Task instructions
Without the pictures, can you quote each line below exactly?

Supplied information

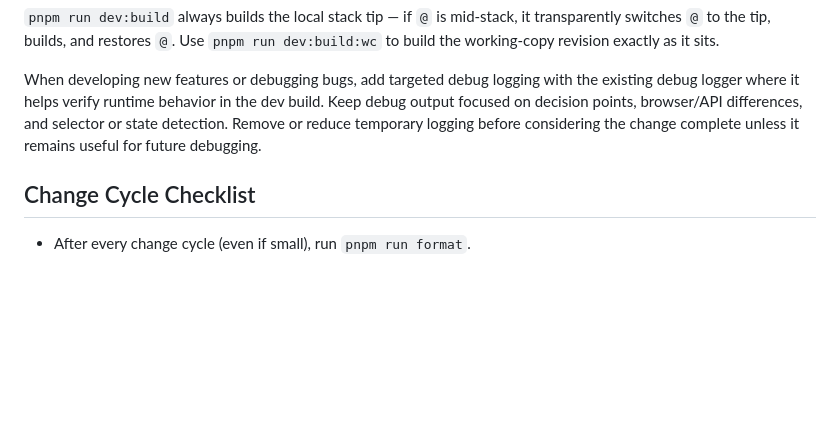
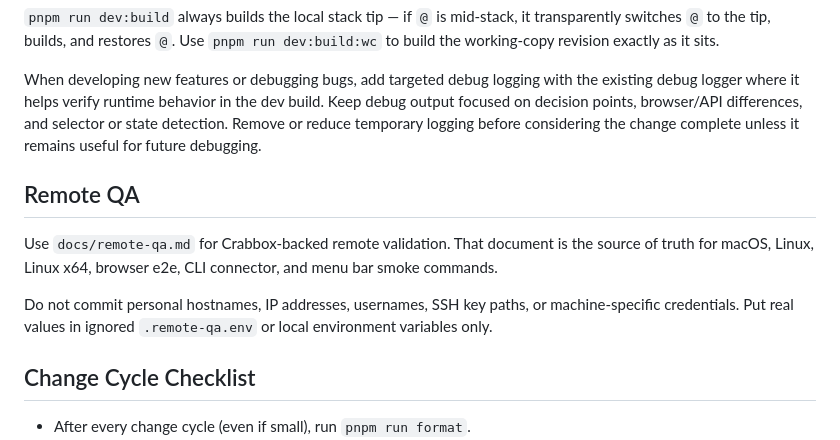
Before and after one commit to gormanity/ytm-enhancer, a Markdown page: AGENTS.md, the part around the change. GitHub-like rendering; blank space fills up the shorter version.

Commit message:
docs(remote-qa): point agents to Crabbox runbook

```diff
--- a/AGENTS.md
+++ b/AGENTS.md
@@ -133,6 +133,16 @@ build. Keep debug output focused on decision points, browser/API differences,
 and selector or state detection. Remove or reduce temporary logging before
 considering the change complete unless it remains useful for future debugging.
 
+## Remote QA
+
+Use `docs/remote-qa.md` for Crabbox-backed remote validation. That document is
+the source of truth for macOS, Linux, Linux x64, browser e2e, CLI connector, and
+menu bar smoke commands.
+
+Do not commit personal hostnames, IP addresses, usernames, SSH key paths, or
+machine-specific credentials. Put real values in ignored `.remote-qa.env` or
+local environment variables only.
+
 ## Change Cycle Checklist
 
 - After every change cycle (even if small), run `pnpm run format`.
```
Also changed, not shown: PROJECT.md (+4 -0 lines).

Exercise answer
Before and after one commit to gormanity/ytm-enhancer, a Markdown page: AGENTS.md, the part around the change. GitHub-like rendering; blank space fills up the shorter version.

Commit message:
docs(remote-qa): point agents to Crabbox runbook

```diff
--- a/AGENTS.md
+++ b/AGENTS.md
@@ -133,6 +133,16 @@ build. Keep debug output focused on decision points, browser/API differences,
 and selector or state detection. Remove or reduce temporary logging before
 considering the change complete unless it remains useful for future debugging.
 
+## Remote QA
+
+Use `docs/remote-qa.md` for Crabbox-backed remote validation. That document is
+the source of truth for macOS, Linux, Linux x64, browser e2e, CLI connector, and
+menu bar smoke commands.
+
+Do not commit personal hostnames, IP addresses, usernames, SSH key paths, or
+machine-specific credentials. Put real values in ignored `.remote-qa.env` or
+local environment variables only.
+
 ## Change Cycle Checklist
 
 - After every change cycle (even if small), run `pnpm run format`.
```
Also changed, not shown: PROJECT.md (+4 -0 lines).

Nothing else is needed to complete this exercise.